STAR-POST (Art) January 2020 FINAL_STAR Post Art Jan 2020 - Page 20

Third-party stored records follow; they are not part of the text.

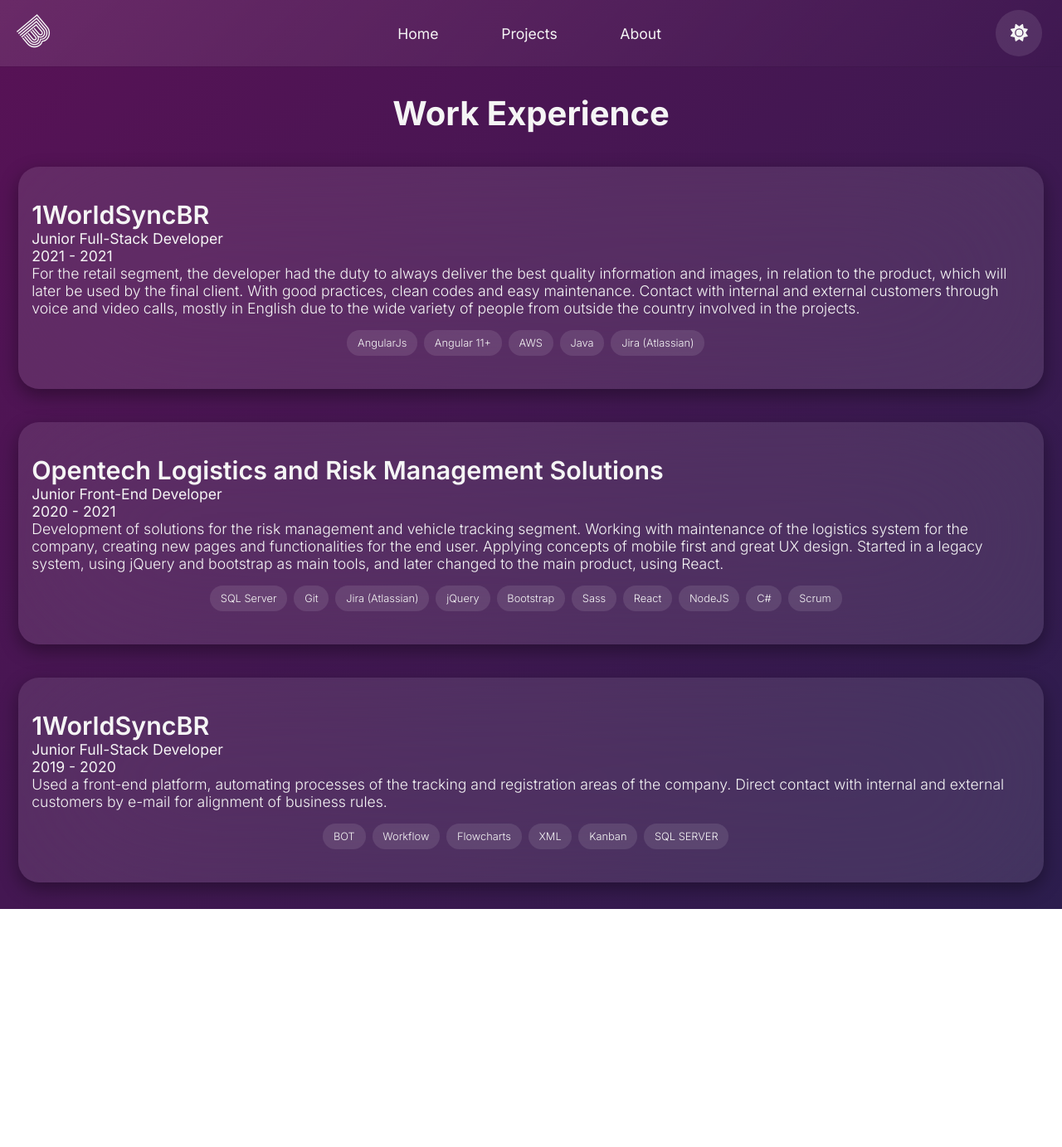
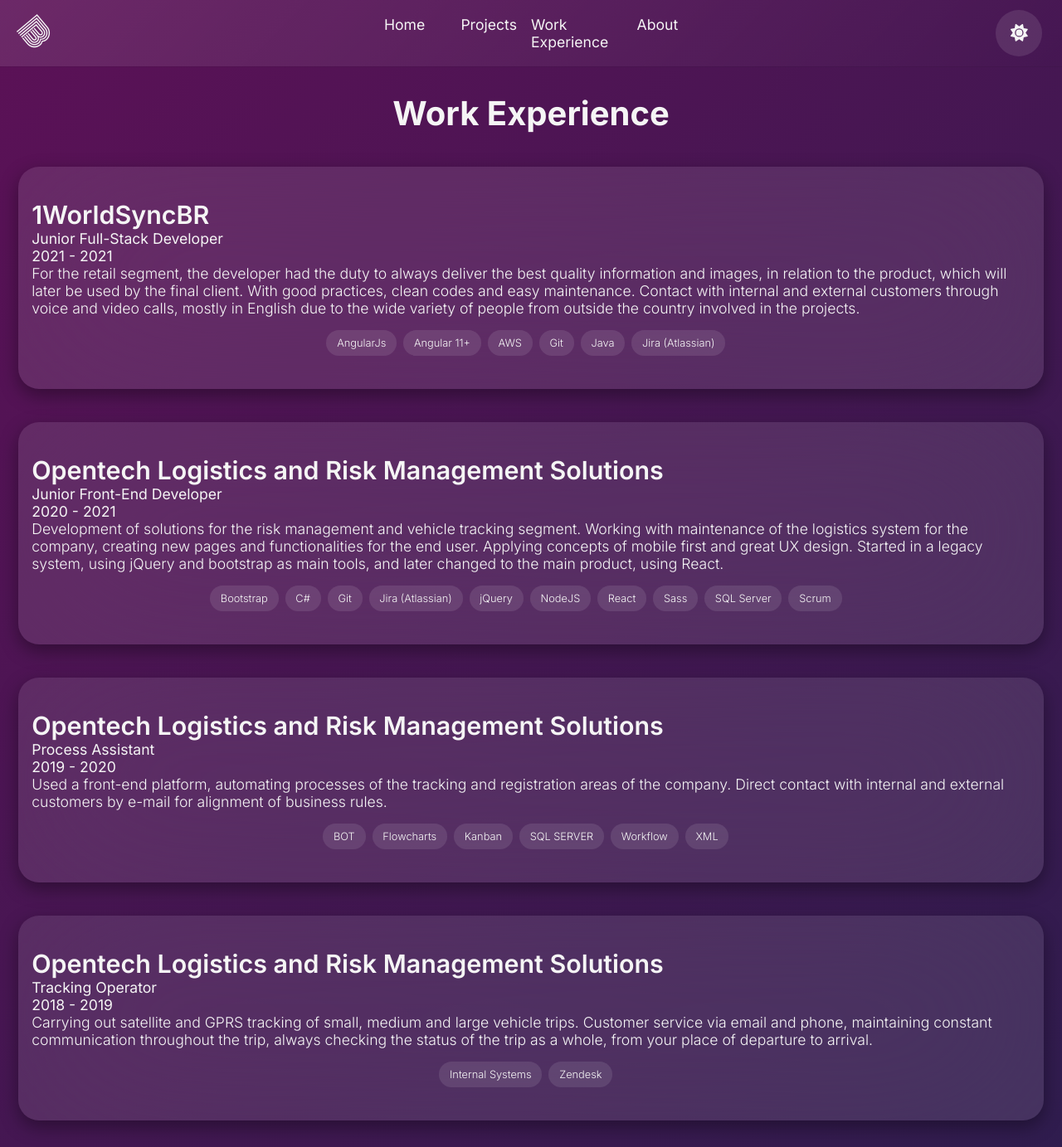
Before and after one commit to brunovdsa/portfolio, a React (Vite) app: page /experience in a window 1280 px wide. Shown: the whole page at 83% size. Before the commit the page ends 1096 px from the top, so only its background shows below. Built offline with nearby package versions, Linux system fonts and the light colour scheme.

Commit message:
FEAT: Added link to Work Experience

```diff
--- a/src/components/Header/index.tsx
+++ b/src/components/Header/index.tsx
@@ -28,6 +28,7 @@ export function Header(props: HeaderProps) {
         <Nav>
           <Link to={'/'}>Home</Link>
           <Link to={'/projects'}>Projects</Link>
+          <Link to={'/experience'}>Work Experience</Link>
           <Link to={'/about'}>About</Link>
         </Nav>
       </DesktopNavbar>
--- a/src/components/Header/styles.ts
+++ b/src/components/Header/styles.ts
@@ -46,13 +46,13 @@ export const DesktopNavbar = styled.div`
 export const Nav = styled.nav`
   width: 100%;
   display: grid;
-  grid-template-columns: 33% 33% 33%;
+  grid-template-columns: 25% 25% 25% 25%;
   justify-items: center;
 
   a {
     font-size: ${(props) => props.theme.font_size.sm};
     color: ${(props) => props.theme.colors.text};
-    padding: 0.5rem 2.5rem;
+
     transition: 0.2s;
 
     &:hover {
--- a/src/components/Navbar/index.tsx
+++ b/src/components/Navbar/index.tsx
@@ -55,6 +55,9 @@ export default function Navbar(props: NavbarProps) {
           <Link to={'/projects'} onClick={onClick}>
             Projects
           </Link>
+          <Link to={'/experience'} onClick={onClick}>
+            Work Experience
+          </Link>
           <Link to={'/about'} onClick={onClick}>
             About
           </Link>
--- a/src/components/Navbar/styles.ts
+++ b/src/components/Navbar/styles.ts
@@ -28,7 +28,7 @@ export const Nav = styled.nav`
   flex-direction: column;
   position: fixed;
   top: 1rem;
-  height: 15rem;
+  height: 17rem;
   width: 65%;
   padding: 1rem;
   background-color: ${(props) => props.theme.colors.background_700};
--- a/src/pages/about/styles.ts
+++ b/src/pages/about/styles.ts
@@ -50,6 +50,18 @@ export const Info = styled.p`
   font-size: ${(props) => props.theme.font_size.sm};
   margin: 1rem 0;
 
+  a {
+    text-decoration: none;
+    font-weight: ${(props) => props.theme.font_weight.bold};
+    color: ${(props) => props.theme.colors.text};
+
+    transition: 0.2s;
+
+    &:hover {
+      color: ${(props) => props.theme.colors.success};
+    }
+  }
+
   span {
     color: ${(props) => props.theme.colors.success};
     font-weight: ${(props) => props.theme.font_weight.bold};
--- a/src/pages/workExperience/index.tsx
+++ b/src/pages/workExperience/index.tsx
@@ -18,6 +18,7 @@ export default function WorkExperience() {
             'AngularJs',
             'Angular 11+',
             'AWS',
+            'Git',
             'Java',
             'Jira (Atlassian)',
           ]}
@@ -30,33 +31,42 @@ export default function WorkExperience() {
             'Development of solutions for the risk management and vehicle tracking segment. Working with maintenance of the logistics system for the company, creating new pages and functionalities for the end user. Applying concepts of mobile first and great UX design. Started in a legacy system, using jQuery and bootstrap as main tools, and later changed to the main product, using React.'
           }
           techs={[
-            'SQL Server',
+            'Bootstrap',
+            'C#',
             'Git',
             'Jira (Atlassian)',
             'jQuery',
-            'Bootstrap',
+            'NodeJS',
+            'React',
             'Sass',
-            'React',
-            'NodeJS',
-            'C#',
+            'SQL Server',
             'Scrum',
           ]}
         />
         <ExperienceCard
-          company={'1WorldSyncBR'}
-          jobTitle={'Junior Full-Stack Developer'}
+          company={'Opentech Logistics and Risk Management Solutions'}
+          jobTitle={'Process Assistant'}
           years={'2019 - 2020'}
           description={
             'Used a front-end platform, automating processes of the tracking and registration areas of the company. Direct contact with internal and external customers by e-mail for alignment of business rules.'
           }
           techs={[
             'BOT',
-            'Workflow',
             'Flowcharts',
-            'XML',
             'Kanban',
             'SQL SERVER',
+            'Workflow',
+            'XML',
           ]}
+        />
+        <ExperienceCard
+          company={'Opentech Logistics and Risk Management Solutions'}
+          jobTitle={'Tracking Operator'}
+          years={'2018 - 2019'}
+          description={
+            'Carrying out satellite and GPRS tracking of small, medium and large vehicle trips. Customer service via email and phone, maintaining constant communication throughout the trip, always checking the status of the trip as a whole, from your place of departure to arrival.'
+          }
+          techs={['Internal Systems', 'Zendesk']}
         />
       </Container>
     </MainContainer>
```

Choice-based learning outcomes Product – Demonstrating Understanding through Choice-Based Learning Inevitably, when it comes to Differentiated Instruction, teachers tend to be concerned about the varied outcomes and assessment criteria. To mitigate this, the teacher could craft the module with knowledge of their students’ learning abilities in mind. In this module, the art task for students was to create a series of animal-themed merchandise that would serve as souvenirs for the Wildlife Reserves Singapore. As a means to develop students’ drawing skills and fulfil their roles as product designers, they were equipped with learning opportunities in both realistic drawing (which can be more challenging) and illustrative drawing (which is more representational in nature). These two drawing styles were intentionally selected to provide a choice-based learning approach in order to cater to the students’ learning needs. They had the liberty to choose between these two styles and determine which method suited them best, or would challenge them most. A conscious decision was hence made as a designer, to execute the chosen style depending on their strengths. This process allowed students to own the work they created. Be it in the realistic or illustrative style, all the students created their series of designs for the animal-themed merchandise at the end of the module. Everyone delivered the task and felt accomplished! 20 As rightly put by Tomlinson, Differentiated Instruction “offers different approaches to what students learn, how they learn it, and how they demonstrate what they’ve learned.” It helps teachers to optimise learning and make effective learning occur. Ultimately, I want my students to believe in their inherent abilities, to embrace their strengths, be affirmed and feel encouraged. I believe that most of us as educators adopt some form of Differentiated Instruction in our classrooms. It is the pride of the teacher when students walk out of the classroom believing that they have achieved something. Differentiated Instruction has liberated the ‘should and should not’ of teaching, and both teachers and students can benefit from the teaching and learning experiences. References: Clapper, T. C. (2010). Creating the safe learning environment. PAILAL, 3(2), 1-6. Heacox, Diane (2002), Differentiating Instruction in the Regular Classroom. Minneapolis, MN: Free Spirit Publishing. Tomlinson, C. A. (2017). How to Differentiate Instruction in Academically Diverse Classrooms. Third Edition. ASCD. 21